Posted at 8:57 PM, Nov 05, 2018
and last updated 2018-11-06 15:48:06-05

Some of the best researchers when it comes to brain health are tackling a growing concern among those who have ever laced up their cleats, gloves or skates. 

This as the Cleveland Clinic Lou Ruvo Center for Brain Health reconvened the Professional Sports Brain Health Coalition.

The group, comprised of doctors from the clinic as well as leaders of various sports leagues and companies, is working to promote safety through education, research, and awareness.

"He asked me what year it was and I said 1865. Then he asked me the score which I got correct.  He said he is 50 percent put him back in," Linden King said of the testing on the sideline after he was knocked out on the football field during his NFL career.

The former Raiders linebacker King remembers the way concussions were handled when he played in NFL nfl between 1977 and 1989 and watching the effects days later on game tape.

"I didn't line up right and I don't remember the whole second half of that game," King said.

With discoveries about the long-term impacts of concussions on brain health, athletes today aren't put in those positions.

Even though doctors understand more about what the repeated blows can do to a person, the treatment hasn't advanced nearly as much.

"If a person has a concussion we don't have much to offer aside from rest and a gradual return to play," said Dr. Charles Bernick, the associate director of the Lou Ruvo Center for Brain Health.

That's one of the things the Professional Sports Brain Health Coalition, led by Bernick, is hoping to tackle.

The group is currently studying the effects of brain trauma in fighters and bull riders, with more groups lining up, in hopes of one day hoping for better treatments.

"There could be the possibility in the future of actually having specific treatments, so if a concussion occurs we can actually treat them and help the brain repair faster," Bernick said.

While King still wonders what damage lurks inside his brain.
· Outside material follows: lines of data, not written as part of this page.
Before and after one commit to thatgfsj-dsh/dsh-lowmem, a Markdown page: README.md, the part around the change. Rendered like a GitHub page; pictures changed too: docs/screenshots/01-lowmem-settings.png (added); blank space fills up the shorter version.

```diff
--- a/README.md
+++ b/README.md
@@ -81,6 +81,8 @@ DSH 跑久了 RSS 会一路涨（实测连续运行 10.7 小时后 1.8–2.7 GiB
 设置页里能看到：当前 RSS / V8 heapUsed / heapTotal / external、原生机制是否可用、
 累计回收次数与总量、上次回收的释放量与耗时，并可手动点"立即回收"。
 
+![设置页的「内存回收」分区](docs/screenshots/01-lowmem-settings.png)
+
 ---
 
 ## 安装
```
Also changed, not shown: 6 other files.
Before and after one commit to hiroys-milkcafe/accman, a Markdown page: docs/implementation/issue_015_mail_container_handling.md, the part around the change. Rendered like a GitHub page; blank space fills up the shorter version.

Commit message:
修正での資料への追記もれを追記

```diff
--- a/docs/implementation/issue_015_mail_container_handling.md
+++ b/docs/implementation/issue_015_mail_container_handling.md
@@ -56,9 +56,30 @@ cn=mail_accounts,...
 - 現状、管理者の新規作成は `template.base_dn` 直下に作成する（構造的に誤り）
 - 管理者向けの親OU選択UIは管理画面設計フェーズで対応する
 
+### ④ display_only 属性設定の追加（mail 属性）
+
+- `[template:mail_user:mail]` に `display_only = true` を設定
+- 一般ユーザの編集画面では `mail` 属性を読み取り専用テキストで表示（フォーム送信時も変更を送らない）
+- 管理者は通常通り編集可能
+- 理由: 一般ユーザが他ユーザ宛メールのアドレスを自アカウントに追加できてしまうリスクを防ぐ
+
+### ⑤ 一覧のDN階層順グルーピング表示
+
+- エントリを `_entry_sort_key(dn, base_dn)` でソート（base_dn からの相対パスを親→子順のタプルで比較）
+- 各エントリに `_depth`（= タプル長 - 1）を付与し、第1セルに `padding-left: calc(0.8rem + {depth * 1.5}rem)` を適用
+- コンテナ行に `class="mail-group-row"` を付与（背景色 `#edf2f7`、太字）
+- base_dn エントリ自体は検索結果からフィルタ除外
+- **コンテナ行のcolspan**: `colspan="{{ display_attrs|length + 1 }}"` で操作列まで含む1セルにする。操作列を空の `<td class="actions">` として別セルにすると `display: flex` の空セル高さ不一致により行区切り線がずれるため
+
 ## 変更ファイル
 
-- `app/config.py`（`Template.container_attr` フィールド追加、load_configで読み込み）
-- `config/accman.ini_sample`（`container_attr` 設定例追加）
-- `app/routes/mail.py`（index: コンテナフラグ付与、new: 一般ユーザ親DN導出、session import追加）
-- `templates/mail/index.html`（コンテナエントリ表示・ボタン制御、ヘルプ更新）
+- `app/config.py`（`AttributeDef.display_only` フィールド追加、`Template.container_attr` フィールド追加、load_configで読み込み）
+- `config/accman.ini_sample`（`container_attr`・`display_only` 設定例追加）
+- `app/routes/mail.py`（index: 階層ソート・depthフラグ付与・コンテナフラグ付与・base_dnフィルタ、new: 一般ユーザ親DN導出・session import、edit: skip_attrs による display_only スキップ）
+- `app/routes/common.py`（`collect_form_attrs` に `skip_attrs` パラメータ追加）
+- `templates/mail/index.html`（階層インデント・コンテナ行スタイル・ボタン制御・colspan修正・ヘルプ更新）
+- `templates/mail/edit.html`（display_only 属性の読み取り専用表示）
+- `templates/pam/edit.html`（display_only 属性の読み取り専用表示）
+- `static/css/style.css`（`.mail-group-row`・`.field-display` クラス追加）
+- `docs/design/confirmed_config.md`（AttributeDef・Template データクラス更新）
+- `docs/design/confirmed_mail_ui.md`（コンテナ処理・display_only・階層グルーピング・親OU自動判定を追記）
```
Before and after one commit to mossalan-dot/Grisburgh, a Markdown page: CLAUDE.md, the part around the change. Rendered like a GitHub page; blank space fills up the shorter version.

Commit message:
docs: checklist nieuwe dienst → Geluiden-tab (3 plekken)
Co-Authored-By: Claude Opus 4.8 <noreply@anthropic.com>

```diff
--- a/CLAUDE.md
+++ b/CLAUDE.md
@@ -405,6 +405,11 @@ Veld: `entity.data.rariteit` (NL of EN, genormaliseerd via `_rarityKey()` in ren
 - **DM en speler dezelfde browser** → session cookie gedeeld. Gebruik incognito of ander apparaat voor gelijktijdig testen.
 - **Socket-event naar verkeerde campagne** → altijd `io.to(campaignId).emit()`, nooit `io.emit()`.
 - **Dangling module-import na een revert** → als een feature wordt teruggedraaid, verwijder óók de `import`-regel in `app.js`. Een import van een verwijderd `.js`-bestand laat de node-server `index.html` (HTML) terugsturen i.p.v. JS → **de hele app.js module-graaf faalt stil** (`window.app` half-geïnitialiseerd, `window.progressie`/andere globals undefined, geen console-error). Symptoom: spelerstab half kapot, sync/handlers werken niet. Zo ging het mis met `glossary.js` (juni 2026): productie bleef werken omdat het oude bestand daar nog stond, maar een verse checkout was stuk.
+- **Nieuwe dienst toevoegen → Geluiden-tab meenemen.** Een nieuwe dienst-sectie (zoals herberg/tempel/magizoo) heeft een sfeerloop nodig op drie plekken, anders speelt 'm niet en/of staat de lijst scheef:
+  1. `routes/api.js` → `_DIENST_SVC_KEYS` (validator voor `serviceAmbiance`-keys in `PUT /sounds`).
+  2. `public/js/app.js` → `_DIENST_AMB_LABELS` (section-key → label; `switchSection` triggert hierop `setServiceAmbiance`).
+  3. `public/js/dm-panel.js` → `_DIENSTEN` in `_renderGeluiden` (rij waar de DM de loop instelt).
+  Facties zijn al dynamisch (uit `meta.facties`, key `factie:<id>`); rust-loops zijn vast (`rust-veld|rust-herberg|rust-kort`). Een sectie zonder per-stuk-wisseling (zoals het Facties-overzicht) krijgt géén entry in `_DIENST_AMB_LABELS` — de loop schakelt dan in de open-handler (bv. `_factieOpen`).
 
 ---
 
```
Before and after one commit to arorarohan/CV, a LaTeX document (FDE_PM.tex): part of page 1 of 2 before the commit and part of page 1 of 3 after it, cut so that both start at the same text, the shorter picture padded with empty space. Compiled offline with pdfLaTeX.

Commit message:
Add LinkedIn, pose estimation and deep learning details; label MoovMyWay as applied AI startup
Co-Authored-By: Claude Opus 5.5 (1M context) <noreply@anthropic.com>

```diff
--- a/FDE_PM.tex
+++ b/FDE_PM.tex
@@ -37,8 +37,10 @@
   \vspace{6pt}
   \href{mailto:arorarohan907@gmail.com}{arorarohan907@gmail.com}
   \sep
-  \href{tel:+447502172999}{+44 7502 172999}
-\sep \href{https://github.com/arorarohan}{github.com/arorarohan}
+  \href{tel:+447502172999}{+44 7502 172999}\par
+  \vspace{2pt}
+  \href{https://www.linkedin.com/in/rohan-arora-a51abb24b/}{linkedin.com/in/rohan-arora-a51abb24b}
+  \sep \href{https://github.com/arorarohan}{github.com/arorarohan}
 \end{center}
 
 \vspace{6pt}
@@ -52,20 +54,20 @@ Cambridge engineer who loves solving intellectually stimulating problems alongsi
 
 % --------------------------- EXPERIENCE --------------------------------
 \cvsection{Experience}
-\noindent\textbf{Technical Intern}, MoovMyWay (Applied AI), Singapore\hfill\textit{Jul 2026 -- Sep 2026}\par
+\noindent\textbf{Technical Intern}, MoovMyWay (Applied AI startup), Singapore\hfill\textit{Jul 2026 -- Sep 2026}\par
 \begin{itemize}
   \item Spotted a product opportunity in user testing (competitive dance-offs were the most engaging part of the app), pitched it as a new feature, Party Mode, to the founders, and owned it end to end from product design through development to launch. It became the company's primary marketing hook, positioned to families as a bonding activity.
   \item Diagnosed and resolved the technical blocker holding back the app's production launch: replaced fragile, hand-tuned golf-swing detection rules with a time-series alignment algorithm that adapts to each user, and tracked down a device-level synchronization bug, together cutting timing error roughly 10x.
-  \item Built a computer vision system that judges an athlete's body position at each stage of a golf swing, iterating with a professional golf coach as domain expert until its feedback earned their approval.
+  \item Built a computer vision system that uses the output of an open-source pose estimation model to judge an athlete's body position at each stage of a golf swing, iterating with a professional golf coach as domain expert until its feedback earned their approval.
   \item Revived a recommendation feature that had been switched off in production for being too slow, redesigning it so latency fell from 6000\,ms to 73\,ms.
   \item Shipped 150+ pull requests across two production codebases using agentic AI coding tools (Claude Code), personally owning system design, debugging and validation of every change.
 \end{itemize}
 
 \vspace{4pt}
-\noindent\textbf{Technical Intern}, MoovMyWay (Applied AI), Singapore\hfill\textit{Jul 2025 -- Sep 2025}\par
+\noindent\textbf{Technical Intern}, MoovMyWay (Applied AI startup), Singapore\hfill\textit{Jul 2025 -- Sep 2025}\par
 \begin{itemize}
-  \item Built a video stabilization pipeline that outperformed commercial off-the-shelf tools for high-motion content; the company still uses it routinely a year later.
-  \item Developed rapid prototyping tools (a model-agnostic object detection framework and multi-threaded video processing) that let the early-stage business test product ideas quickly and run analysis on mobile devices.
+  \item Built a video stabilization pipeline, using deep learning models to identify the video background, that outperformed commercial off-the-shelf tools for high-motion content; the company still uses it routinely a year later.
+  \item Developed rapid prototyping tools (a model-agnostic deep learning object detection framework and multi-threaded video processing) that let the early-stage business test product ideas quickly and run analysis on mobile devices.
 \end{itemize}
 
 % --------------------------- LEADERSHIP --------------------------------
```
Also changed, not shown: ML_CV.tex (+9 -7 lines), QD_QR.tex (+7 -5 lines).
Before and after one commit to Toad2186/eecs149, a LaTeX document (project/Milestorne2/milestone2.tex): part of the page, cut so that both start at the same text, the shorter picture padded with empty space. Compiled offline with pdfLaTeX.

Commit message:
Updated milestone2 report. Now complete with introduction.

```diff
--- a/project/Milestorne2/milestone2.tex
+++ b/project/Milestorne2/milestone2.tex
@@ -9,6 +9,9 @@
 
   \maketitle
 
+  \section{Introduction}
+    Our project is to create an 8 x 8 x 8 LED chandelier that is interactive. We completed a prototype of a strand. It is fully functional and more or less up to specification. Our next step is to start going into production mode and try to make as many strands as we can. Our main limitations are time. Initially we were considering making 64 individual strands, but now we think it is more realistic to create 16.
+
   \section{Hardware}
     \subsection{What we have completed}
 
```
He says with research and current treatments he wouldn't hesitate to let his grandson step onto that field.

"You don't want to not play sports because of injury, you want to minimize but there is a risk in everything you do," King said.

Researchers say the goal of the coalition isn't to discourage involvement in the sports but rather to educate athletes young and old about the issues they could encounter and how to avoid those dangers.

The group is hoping to reconvene early in 2019 to continue pushing the research closer to the goal line.